▸ Data for analysis
══════════

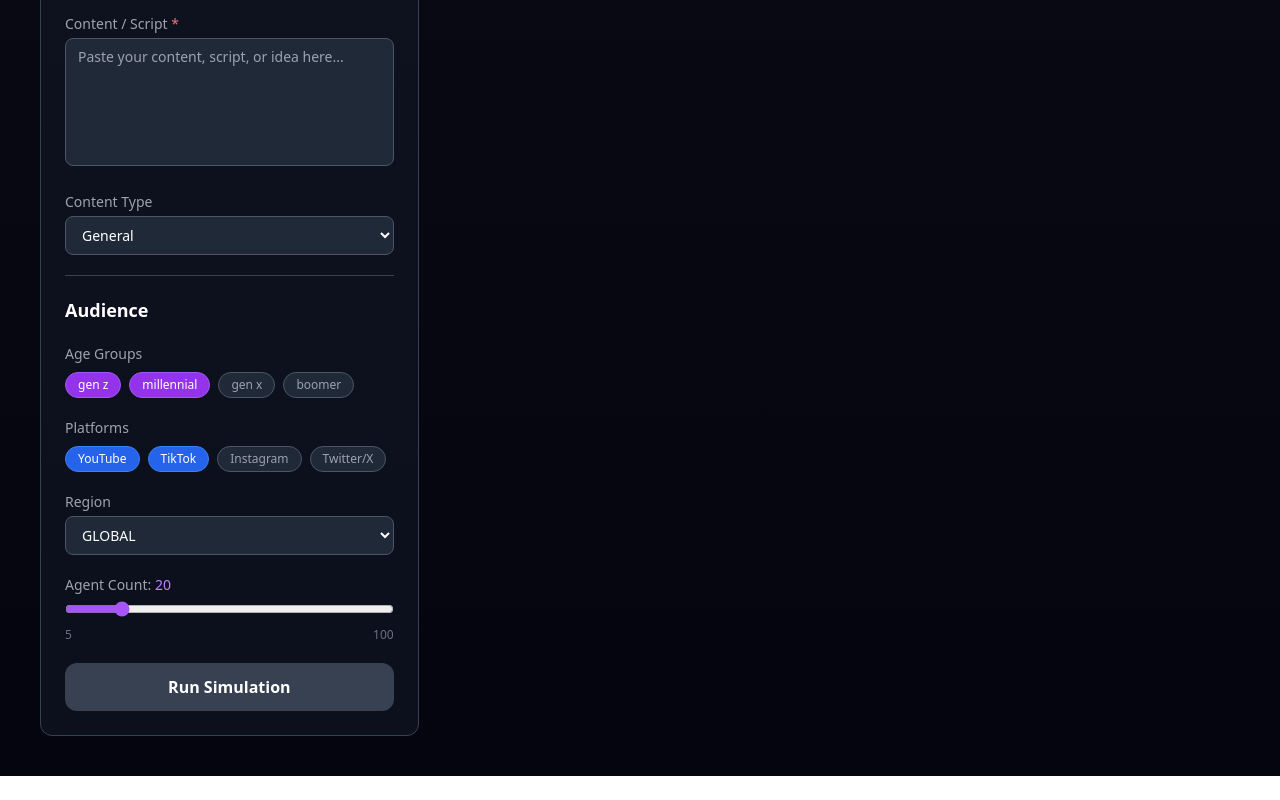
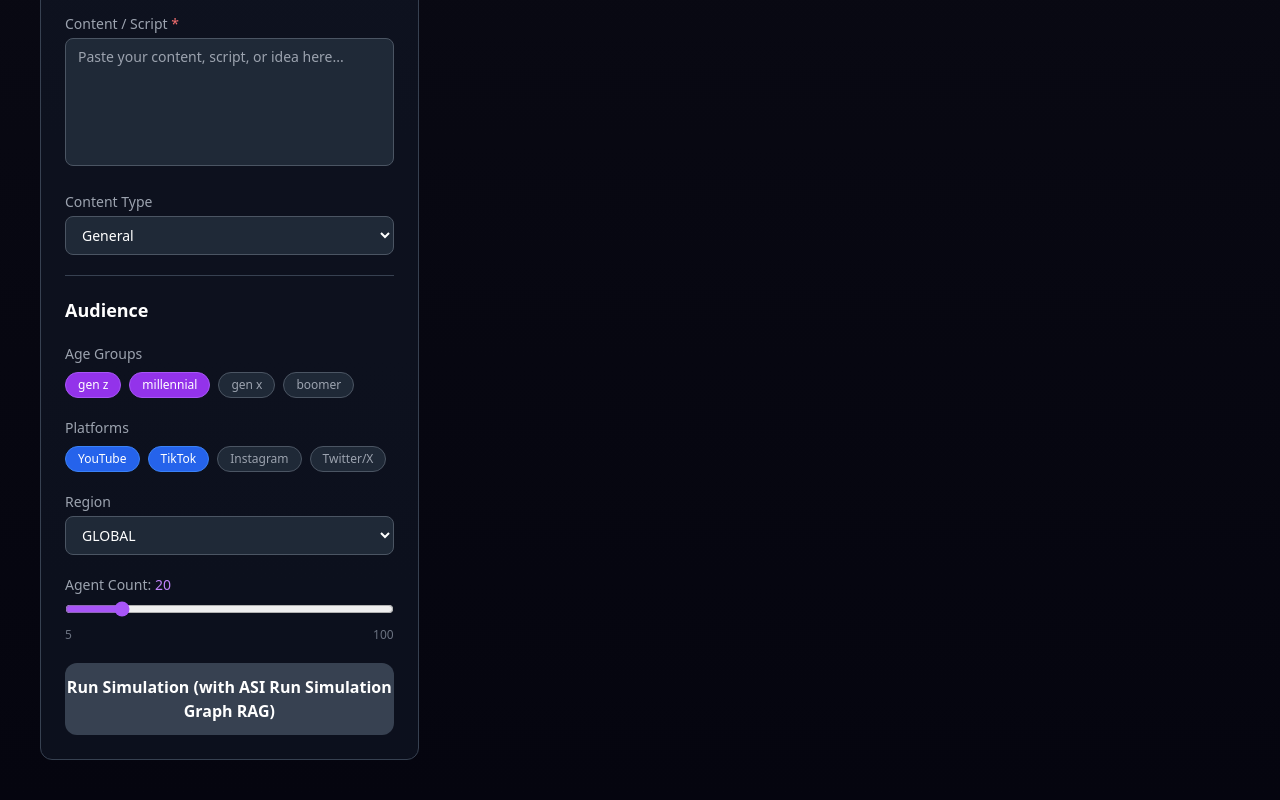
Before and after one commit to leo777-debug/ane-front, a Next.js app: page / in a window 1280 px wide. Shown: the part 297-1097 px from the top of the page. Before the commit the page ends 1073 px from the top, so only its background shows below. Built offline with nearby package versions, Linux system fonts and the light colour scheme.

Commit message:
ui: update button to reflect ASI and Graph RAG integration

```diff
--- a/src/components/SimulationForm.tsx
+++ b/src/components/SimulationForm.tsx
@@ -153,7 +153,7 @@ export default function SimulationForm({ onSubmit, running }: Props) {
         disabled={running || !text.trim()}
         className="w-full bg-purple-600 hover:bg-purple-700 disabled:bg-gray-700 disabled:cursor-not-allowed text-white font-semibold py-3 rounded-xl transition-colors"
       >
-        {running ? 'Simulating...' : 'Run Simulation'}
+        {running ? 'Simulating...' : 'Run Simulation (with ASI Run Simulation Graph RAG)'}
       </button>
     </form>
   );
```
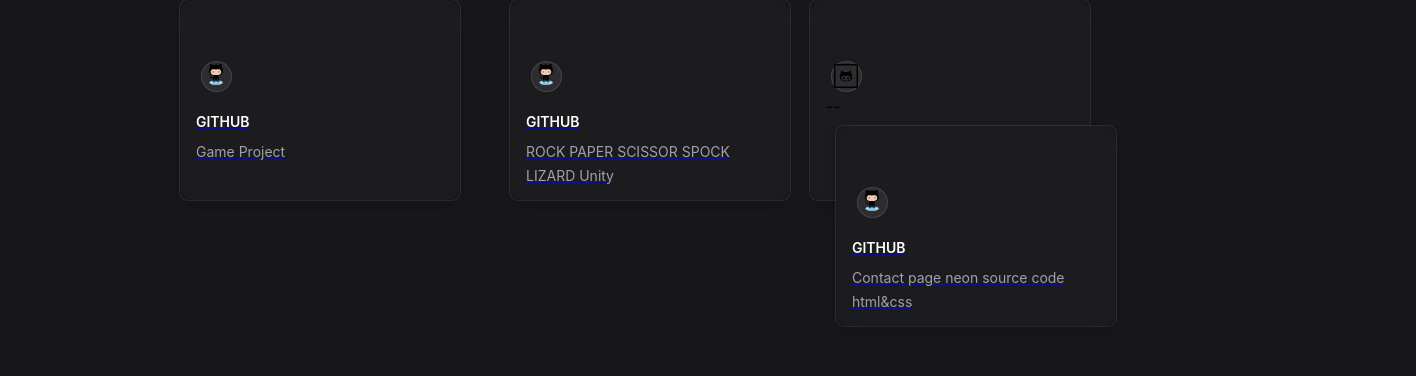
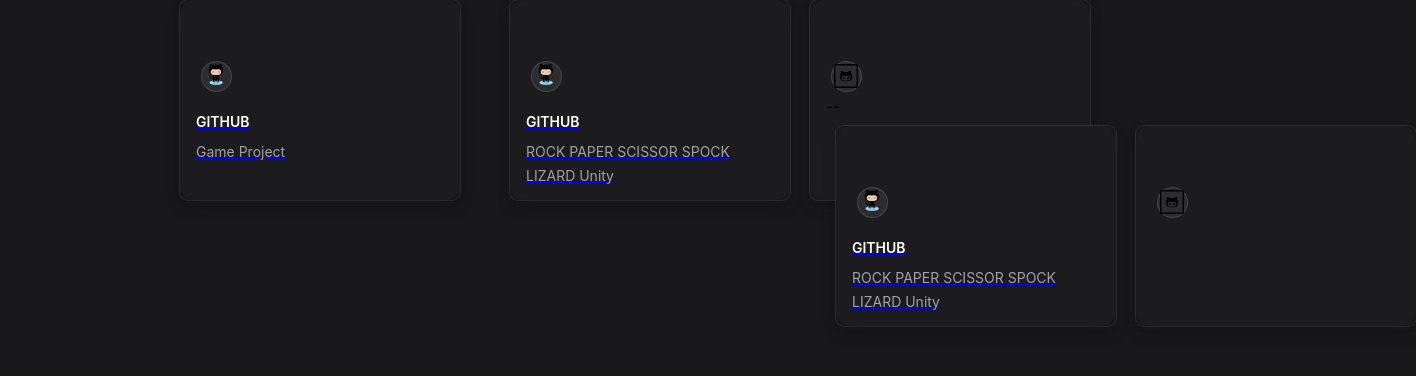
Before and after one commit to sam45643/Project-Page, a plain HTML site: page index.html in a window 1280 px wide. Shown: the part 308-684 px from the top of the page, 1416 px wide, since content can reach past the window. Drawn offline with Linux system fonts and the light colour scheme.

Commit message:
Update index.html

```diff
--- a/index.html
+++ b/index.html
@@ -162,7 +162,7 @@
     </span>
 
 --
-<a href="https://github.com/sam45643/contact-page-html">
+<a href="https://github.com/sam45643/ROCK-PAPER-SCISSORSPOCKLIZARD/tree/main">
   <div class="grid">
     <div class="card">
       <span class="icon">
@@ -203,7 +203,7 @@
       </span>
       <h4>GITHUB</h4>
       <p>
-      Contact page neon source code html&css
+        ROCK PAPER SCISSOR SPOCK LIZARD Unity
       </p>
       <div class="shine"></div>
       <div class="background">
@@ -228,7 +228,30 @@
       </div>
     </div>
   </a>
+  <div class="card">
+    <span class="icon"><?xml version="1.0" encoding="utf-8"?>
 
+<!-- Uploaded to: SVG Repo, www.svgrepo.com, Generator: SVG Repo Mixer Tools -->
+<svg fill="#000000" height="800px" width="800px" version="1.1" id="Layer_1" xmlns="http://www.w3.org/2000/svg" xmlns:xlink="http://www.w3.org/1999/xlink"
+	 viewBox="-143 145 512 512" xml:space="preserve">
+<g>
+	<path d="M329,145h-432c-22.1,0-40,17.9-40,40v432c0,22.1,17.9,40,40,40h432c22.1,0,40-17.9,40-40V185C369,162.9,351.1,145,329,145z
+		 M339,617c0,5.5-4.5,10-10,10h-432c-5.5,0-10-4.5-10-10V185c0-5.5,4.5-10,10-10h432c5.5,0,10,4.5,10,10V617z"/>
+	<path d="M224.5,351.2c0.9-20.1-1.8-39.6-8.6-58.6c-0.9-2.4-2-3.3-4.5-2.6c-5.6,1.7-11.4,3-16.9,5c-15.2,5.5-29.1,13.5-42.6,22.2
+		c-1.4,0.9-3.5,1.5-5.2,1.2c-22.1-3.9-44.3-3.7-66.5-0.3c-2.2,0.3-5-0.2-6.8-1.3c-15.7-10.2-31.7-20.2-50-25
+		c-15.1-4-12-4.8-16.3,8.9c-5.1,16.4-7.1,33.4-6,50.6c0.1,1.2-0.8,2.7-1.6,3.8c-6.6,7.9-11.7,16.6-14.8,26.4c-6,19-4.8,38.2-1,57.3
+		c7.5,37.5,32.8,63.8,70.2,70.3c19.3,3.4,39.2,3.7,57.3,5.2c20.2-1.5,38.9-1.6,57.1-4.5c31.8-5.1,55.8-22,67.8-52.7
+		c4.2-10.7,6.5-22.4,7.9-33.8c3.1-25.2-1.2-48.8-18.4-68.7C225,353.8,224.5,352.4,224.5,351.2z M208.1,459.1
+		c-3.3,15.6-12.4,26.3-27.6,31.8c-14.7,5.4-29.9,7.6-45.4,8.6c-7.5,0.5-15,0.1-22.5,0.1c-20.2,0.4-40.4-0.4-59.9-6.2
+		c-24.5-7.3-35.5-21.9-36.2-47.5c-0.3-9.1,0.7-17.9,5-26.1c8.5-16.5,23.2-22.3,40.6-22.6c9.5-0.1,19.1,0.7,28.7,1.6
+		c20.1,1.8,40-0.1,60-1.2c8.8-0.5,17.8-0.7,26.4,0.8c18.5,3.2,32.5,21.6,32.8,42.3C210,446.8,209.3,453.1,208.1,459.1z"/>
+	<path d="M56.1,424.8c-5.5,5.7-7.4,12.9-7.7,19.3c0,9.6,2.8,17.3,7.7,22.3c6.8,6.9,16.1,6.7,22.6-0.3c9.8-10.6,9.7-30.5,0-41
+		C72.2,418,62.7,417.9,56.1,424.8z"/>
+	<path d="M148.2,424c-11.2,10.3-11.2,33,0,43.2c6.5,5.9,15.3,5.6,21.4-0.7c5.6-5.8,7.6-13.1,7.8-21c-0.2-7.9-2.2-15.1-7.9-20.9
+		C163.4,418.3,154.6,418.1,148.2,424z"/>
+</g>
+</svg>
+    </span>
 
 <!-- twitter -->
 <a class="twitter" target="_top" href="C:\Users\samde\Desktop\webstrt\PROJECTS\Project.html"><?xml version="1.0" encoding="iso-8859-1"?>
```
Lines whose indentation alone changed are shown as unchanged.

══════════

When a line of the records has the word "html", pick it out and copy it.

▸ Reply
Before and after one commit to sam45643/Project-Page, a plain HTML site: page index.html in a window 1280 px wide. Shown: the part 308-684 px from the top of the page, 1416 px wide, since content can reach past the window. Drawn offline with Linux system fonts and the light colour scheme.
Update index.html
--- a/index.html
+++ b/index.html
-<a href="https://github.com/sam45643/contact-page-html">
-      Contact page neon source code html&css
 <a class="twitter" target="_top" href="C:\Users\samde\Desktop\webstrt\PROJECTS\Project.html"><?xml version="1.0" encoding="iso-8859-1"?>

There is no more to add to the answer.